### PROBLEM DESCRIPTION
Please work out how many lines in the data below hold the word "underline", and state only the number.
DATA RECORDS section start
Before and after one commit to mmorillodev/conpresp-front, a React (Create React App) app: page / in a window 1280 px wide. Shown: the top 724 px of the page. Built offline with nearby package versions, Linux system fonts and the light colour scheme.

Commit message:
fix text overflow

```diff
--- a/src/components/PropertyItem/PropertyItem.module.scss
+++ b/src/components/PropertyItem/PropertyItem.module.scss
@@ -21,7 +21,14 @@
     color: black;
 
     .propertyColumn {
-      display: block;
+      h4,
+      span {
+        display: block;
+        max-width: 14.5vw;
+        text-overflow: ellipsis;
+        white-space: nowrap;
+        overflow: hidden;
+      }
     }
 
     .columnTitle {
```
DATA RECORDS section end
DATA RECORDS section start
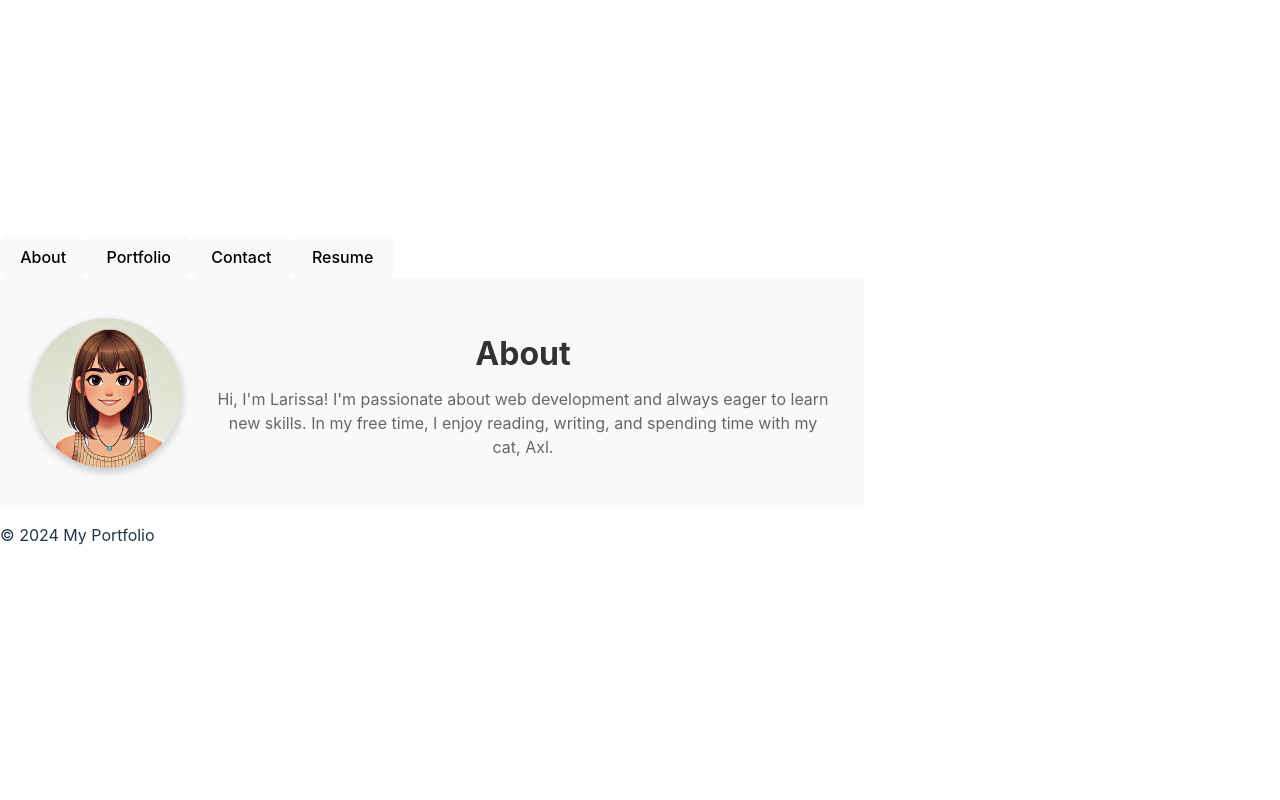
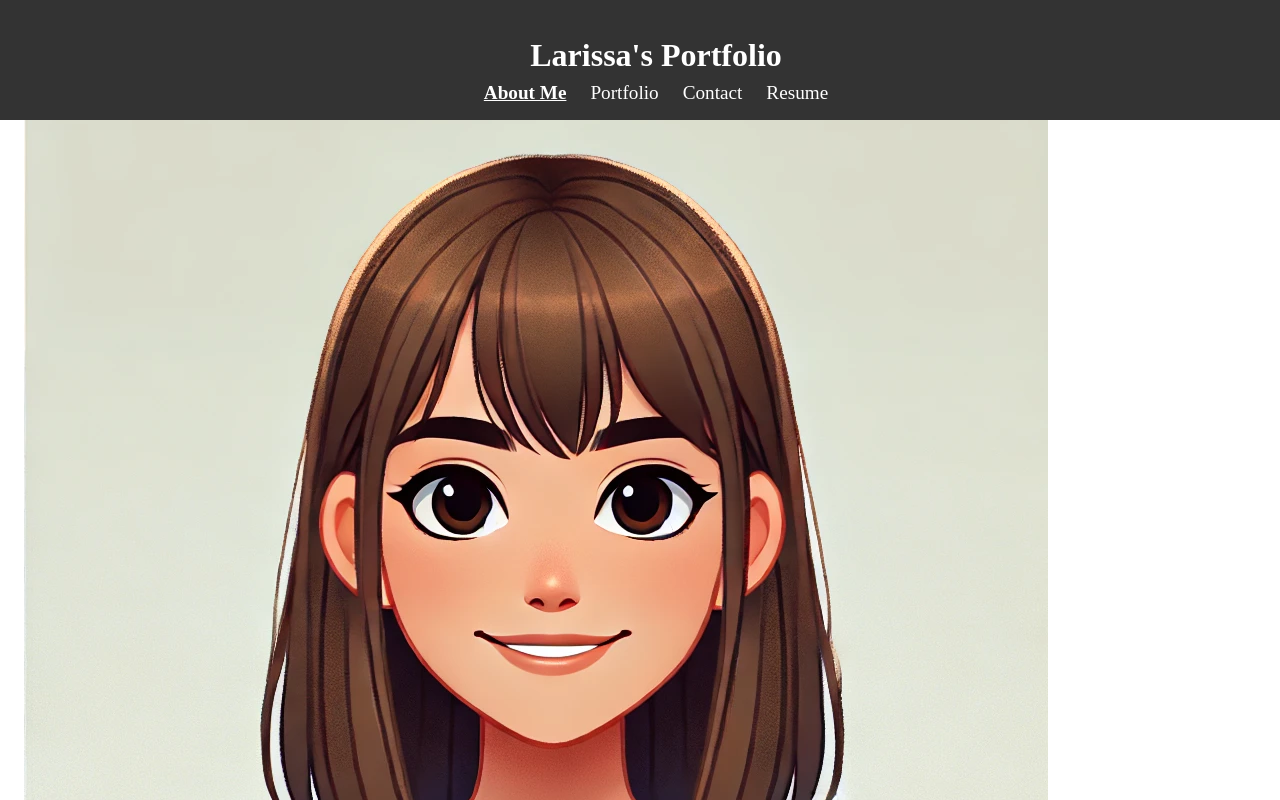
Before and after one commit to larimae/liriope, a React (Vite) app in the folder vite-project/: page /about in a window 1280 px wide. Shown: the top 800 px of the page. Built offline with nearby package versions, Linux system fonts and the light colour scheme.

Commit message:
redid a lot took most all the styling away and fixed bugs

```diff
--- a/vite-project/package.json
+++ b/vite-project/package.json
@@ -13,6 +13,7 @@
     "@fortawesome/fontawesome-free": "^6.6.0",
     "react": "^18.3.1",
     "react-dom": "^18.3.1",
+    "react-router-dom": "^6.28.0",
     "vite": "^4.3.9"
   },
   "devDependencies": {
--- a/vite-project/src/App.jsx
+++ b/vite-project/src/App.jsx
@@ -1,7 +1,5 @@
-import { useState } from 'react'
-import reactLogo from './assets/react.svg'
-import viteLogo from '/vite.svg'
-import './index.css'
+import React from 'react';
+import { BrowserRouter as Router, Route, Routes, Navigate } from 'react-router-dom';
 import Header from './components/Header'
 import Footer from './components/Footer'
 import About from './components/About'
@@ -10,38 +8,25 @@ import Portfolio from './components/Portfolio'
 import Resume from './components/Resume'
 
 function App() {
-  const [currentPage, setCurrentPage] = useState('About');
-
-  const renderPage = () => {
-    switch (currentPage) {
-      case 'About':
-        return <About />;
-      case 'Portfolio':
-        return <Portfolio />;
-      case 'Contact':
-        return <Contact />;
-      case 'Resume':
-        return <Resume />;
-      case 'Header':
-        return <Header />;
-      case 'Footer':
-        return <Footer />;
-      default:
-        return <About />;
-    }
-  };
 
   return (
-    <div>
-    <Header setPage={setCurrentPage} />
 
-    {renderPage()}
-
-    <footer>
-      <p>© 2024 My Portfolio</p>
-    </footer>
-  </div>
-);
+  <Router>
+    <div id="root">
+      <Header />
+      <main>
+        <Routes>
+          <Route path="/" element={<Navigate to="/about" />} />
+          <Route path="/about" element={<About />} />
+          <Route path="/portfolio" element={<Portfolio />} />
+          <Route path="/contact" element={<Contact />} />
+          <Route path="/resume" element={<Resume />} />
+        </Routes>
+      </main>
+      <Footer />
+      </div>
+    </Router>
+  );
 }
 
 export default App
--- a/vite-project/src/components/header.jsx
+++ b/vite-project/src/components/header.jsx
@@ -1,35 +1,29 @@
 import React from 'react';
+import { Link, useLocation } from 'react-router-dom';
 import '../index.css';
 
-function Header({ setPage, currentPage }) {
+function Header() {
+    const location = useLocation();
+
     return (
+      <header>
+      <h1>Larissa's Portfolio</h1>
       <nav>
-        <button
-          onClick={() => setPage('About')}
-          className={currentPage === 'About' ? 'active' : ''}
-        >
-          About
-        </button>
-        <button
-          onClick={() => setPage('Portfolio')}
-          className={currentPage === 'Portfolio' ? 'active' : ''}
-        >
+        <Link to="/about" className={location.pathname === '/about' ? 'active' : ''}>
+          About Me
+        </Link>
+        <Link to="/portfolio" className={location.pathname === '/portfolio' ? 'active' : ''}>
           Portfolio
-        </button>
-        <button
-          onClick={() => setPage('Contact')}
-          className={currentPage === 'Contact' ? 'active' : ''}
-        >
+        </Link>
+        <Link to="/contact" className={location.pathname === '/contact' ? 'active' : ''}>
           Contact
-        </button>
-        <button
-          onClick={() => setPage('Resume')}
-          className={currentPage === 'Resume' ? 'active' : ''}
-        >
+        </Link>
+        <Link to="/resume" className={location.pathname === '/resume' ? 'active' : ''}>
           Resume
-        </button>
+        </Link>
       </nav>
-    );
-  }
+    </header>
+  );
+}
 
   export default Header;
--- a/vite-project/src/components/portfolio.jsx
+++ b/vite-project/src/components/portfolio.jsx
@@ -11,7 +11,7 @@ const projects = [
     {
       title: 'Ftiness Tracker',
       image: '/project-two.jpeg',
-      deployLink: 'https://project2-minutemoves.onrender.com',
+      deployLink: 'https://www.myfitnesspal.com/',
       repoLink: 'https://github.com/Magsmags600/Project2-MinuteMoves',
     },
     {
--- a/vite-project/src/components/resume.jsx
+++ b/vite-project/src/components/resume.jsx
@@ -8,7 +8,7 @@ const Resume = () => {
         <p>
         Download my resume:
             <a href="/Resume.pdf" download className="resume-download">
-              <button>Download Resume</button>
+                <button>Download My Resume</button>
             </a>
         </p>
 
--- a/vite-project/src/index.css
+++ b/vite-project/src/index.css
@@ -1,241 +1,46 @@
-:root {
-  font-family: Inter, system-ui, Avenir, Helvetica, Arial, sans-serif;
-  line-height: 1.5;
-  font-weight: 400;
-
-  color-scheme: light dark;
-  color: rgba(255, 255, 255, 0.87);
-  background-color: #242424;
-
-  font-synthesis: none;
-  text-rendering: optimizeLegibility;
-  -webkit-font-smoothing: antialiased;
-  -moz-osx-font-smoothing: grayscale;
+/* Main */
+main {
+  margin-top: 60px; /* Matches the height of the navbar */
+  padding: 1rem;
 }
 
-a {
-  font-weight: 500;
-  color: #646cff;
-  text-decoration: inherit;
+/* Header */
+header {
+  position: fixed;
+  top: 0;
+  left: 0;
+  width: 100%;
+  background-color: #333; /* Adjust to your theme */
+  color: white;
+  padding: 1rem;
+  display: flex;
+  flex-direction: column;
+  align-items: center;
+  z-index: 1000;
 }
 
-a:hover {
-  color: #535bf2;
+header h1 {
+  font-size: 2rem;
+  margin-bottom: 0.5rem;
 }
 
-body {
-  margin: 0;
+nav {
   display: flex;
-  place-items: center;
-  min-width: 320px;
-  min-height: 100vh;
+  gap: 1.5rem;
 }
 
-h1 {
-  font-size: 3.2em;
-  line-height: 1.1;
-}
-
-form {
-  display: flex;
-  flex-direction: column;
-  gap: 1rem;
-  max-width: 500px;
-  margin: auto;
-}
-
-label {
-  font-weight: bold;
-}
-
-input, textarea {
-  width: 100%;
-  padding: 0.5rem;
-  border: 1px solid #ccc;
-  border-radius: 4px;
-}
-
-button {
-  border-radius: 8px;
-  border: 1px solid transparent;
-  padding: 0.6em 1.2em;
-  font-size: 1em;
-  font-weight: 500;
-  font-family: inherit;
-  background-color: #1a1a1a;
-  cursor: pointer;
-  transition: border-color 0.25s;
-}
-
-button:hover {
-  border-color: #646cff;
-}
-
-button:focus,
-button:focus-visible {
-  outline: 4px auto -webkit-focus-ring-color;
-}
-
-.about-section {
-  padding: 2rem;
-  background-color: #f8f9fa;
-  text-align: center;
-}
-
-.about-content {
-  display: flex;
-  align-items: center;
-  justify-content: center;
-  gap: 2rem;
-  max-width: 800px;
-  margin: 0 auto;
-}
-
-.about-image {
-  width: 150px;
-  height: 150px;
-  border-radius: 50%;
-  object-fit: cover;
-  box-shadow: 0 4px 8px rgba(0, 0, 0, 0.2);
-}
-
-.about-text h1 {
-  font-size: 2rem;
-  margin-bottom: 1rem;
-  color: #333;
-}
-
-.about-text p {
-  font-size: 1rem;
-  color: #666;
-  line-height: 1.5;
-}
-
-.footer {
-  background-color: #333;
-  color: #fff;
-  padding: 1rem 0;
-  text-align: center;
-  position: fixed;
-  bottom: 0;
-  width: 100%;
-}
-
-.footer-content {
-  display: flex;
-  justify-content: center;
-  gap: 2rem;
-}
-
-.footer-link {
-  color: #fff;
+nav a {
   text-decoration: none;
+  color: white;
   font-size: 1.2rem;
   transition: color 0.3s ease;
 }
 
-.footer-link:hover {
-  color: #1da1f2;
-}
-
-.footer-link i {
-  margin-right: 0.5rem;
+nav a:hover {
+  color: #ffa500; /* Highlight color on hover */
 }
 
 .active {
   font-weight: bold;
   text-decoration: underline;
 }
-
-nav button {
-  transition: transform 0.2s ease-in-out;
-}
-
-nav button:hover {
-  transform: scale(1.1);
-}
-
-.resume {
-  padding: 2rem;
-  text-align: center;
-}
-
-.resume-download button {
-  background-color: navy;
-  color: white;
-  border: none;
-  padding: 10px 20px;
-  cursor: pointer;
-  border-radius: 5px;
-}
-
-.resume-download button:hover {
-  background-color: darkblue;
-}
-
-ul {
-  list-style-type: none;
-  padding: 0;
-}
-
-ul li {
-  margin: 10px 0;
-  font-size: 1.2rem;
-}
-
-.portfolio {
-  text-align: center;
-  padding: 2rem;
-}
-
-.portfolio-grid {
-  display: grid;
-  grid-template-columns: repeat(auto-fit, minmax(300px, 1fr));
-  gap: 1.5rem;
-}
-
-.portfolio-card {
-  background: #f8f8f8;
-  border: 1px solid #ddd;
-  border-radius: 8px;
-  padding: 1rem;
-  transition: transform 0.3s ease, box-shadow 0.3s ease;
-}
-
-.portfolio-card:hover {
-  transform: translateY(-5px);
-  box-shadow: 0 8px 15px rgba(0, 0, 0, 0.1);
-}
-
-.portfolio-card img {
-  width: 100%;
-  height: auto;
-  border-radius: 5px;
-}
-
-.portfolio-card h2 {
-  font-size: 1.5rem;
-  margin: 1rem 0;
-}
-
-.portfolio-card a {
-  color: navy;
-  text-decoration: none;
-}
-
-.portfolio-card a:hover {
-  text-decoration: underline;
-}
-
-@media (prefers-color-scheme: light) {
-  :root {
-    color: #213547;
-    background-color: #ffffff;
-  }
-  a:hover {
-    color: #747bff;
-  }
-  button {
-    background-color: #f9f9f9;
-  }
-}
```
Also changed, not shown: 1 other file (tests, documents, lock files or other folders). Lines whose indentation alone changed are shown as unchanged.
DATA RECORDS section end
DATA RECORDS section start
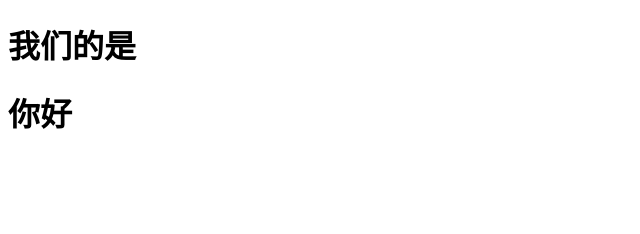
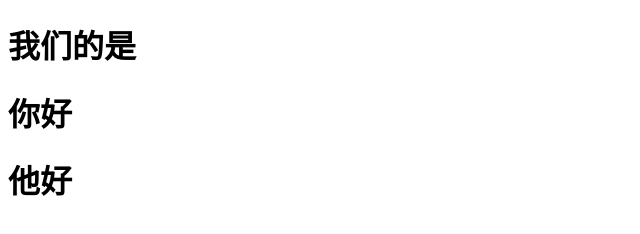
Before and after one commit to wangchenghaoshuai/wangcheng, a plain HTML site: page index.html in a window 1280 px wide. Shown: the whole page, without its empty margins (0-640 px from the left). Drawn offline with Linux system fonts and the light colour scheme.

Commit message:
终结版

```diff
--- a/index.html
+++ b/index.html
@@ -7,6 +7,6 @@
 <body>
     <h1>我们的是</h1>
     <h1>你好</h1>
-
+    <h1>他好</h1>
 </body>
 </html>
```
DATA RECORDS section end
### YOUR SOLUTION
2